§ **Task item**:
The lines to copy are those with "function" in them. Pull each one from the entries below.

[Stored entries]
──────

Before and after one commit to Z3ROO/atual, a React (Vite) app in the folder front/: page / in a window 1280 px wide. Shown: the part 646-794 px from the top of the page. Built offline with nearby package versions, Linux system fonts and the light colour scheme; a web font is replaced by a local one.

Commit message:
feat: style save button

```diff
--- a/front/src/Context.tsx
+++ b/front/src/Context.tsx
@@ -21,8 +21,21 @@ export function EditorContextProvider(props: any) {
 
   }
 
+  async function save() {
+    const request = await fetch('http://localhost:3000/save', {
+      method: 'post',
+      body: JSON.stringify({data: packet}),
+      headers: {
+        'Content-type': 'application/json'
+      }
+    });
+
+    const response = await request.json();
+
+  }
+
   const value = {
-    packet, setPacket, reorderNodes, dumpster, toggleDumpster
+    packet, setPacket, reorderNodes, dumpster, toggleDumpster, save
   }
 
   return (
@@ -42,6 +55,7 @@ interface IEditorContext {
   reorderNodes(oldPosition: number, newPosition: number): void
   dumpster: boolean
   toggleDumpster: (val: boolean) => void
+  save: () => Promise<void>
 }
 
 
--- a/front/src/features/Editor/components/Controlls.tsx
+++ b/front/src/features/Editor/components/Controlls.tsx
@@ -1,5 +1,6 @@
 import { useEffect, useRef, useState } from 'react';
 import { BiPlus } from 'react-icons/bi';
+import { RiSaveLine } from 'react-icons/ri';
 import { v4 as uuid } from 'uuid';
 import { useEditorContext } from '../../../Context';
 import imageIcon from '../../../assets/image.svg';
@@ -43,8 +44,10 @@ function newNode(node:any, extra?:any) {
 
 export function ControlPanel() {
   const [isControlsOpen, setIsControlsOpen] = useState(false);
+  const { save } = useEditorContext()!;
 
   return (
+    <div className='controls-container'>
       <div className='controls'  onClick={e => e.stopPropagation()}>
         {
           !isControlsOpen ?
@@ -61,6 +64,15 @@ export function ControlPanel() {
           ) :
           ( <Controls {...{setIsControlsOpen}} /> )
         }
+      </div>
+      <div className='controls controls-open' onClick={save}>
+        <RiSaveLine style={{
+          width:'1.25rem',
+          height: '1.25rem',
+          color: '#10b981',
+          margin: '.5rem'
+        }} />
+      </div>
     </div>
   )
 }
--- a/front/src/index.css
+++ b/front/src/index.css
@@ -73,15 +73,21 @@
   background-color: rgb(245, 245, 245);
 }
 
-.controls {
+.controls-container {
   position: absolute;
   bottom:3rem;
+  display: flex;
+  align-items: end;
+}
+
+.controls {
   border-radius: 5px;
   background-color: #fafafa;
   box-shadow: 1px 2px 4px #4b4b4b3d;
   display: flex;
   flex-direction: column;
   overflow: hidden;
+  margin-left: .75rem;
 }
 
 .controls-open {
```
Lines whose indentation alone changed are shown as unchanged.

──────

§ **Exercise result**:
@@ -21,8 +21,21 @@ export function EditorContextProvider(props: any) {
+  async function save() {
@@ -43,8 +44,10 @@ function newNode(node:any, extra?:any) {
 export function ControlPanel() {
@@ -61,6 +64,15 @@ export function ControlPanel() {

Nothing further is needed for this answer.